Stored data
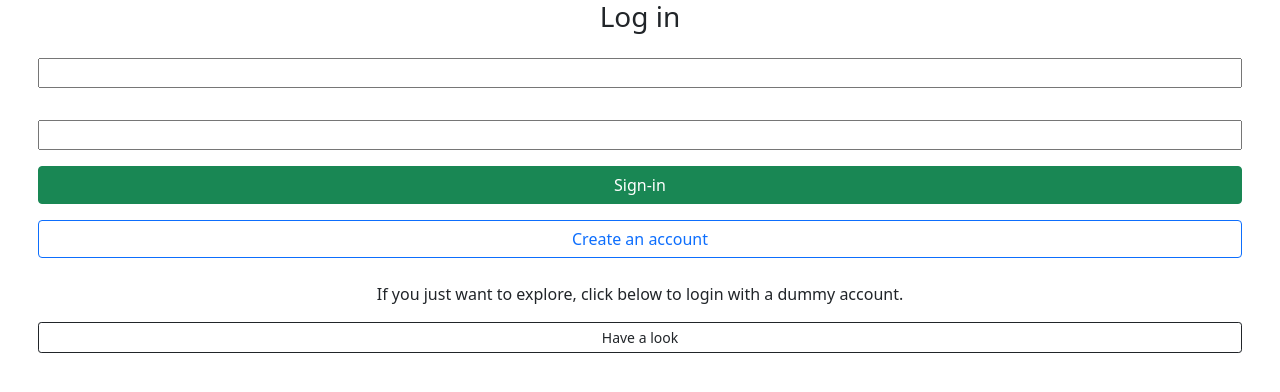
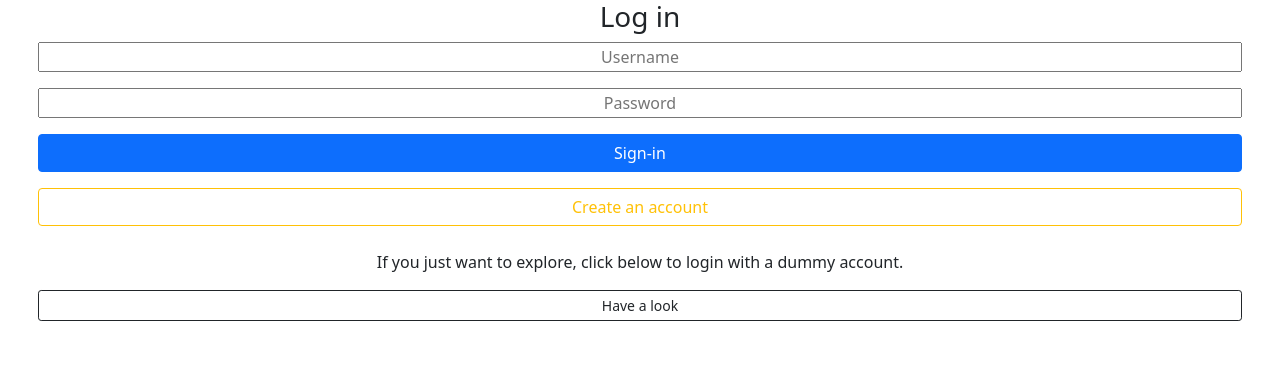
Before and after one commit to gueronlj/Frontend-MyBooks, a React (Create React App) app: page / in a window 1280 px wide. Shown: the top 392 px of the page. Built offline with nearby package versions, Linux system fonts and the light colour scheme.

Commit message:
recolor login

```diff
--- a/src/components/login.js
+++ b/src/components/login.js
@@ -64,10 +64,8 @@ const Login = (props) => {
             <>
             <h3>Create an account</h3>
             <Form onSubmit={handleCreate}>
-               <label for="username"/>
                <Form.Control type='text' name="username" placeholder="Username" onChange={handleInput}/>
-               <label for="Password"/>
-               <Form.Control type='password' name="password" placeholder="" onChange={handleInput}/>
+               <Form.Control type='password' name="password" placeholder="Password" onChange={handleInput}/>
                <Button type="submit" variant="success">Confirm</Button>
             </Form>
             <Button variant="secondary" onClick={toggleSignup}>Back</Button>
@@ -75,14 +73,12 @@ const Login = (props) => {
             :
                <>
                <h3>Log in</h3>
-               <form  onSubmit={handleSubmit}>
-                  <label for="username"/>
-                  <input type='text' name="username" onChange={handleInput}/>
-                  <label for="password"/>
-                  <input type='password' name="password" onChange={handleInput}/>
-                  <Button type="submit" variant="success">Sign-in</Button>
-               </form>
-               <Button variant="outline-primary" onClick={toggleSignup}>Create an account</Button>
+               <Form  onSubmit={handleSubmit}>
+                  <input type='text' name="username" placeholder="Username" onChange={handleInput}/>
+                  <input type='password' name="password" placeholder="Password" onChange={handleInput}/>
+                  <Button type="submit" variant="primary">Sign-in</Button>
+               </Form>
+               <Button variant="outline-warning" onClick={toggleSignup}>Create an account</Button>
                </>
          }<br/>
          <p>If you just want to explore, click below to login with a dummy account.</p>
```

Exercise instructions ->
Leaving out the pictures, return the records exactly as given.

Problem solution ->
Before and after one commit to gueronlj/Frontend-MyBooks, a React (Create React App) app: page / in a window 1280 px wide. Shown: the top 392 px of the page. Built offline with nearby package versions, Linux system fonts and the light colour scheme.

Commit message:
recolor login

```diff
--- a/src/components/login.js
+++ b/src/components/login.js
@@ -64,10 +64,8 @@ const Login = (props) => {
             <>
             <h3>Create an account</h3>
             <Form onSubmit={handleCreate}>
-               <label for="username"/>
                <Form.Control type='text' name="username" placeholder="Username" onChange={handleInput}/>
-               <label for="Password"/>
-               <Form.Control type='password' name="password" placeholder="" onChange={handleInput}/>
+               <Form.Control type='password' name="password" placeholder="Password" onChange={handleInput}/>
                <Button type="submit" variant="success">Confirm</Button>
             </Form>
             <Button variant="secondary" onClick={toggleSignup}>Back</Button>
@@ -75,14 +73,12 @@ const Login = (props) => {
             :
                <>
                <h3>Log in</h3>
-               <form  onSubmit={handleSubmit}>
-                  <label for="username"/>
-                  <input type='text' name="username" onChange={handleInput}/>
-                  <label for="password"/>
-                  <input type='password' name="password" onChange={handleInput}/>
-                  <Button type="submit" variant="success">Sign-in</Button>
-               </form>
-               <Button variant="outline-primary" onClick={toggleSignup}>Create an account</Button>
+               <Form  onSubmit={handleSubmit}>
+                  <input type='text' name="username" placeholder="Username" onChange={handleInput}/>
+                  <input type='password' name="password" placeholder="Password" onChange={handleInput}/>
+                  <Button type="submit" variant="primary">Sign-in</Button>
+               </Form>
+               <Button variant="outline-warning" onClick={toggleSignup}>Create an account</Button>
                </>
          }<br/>
          <p>If you just want to explore, click below to login with a dummy account.</p>
```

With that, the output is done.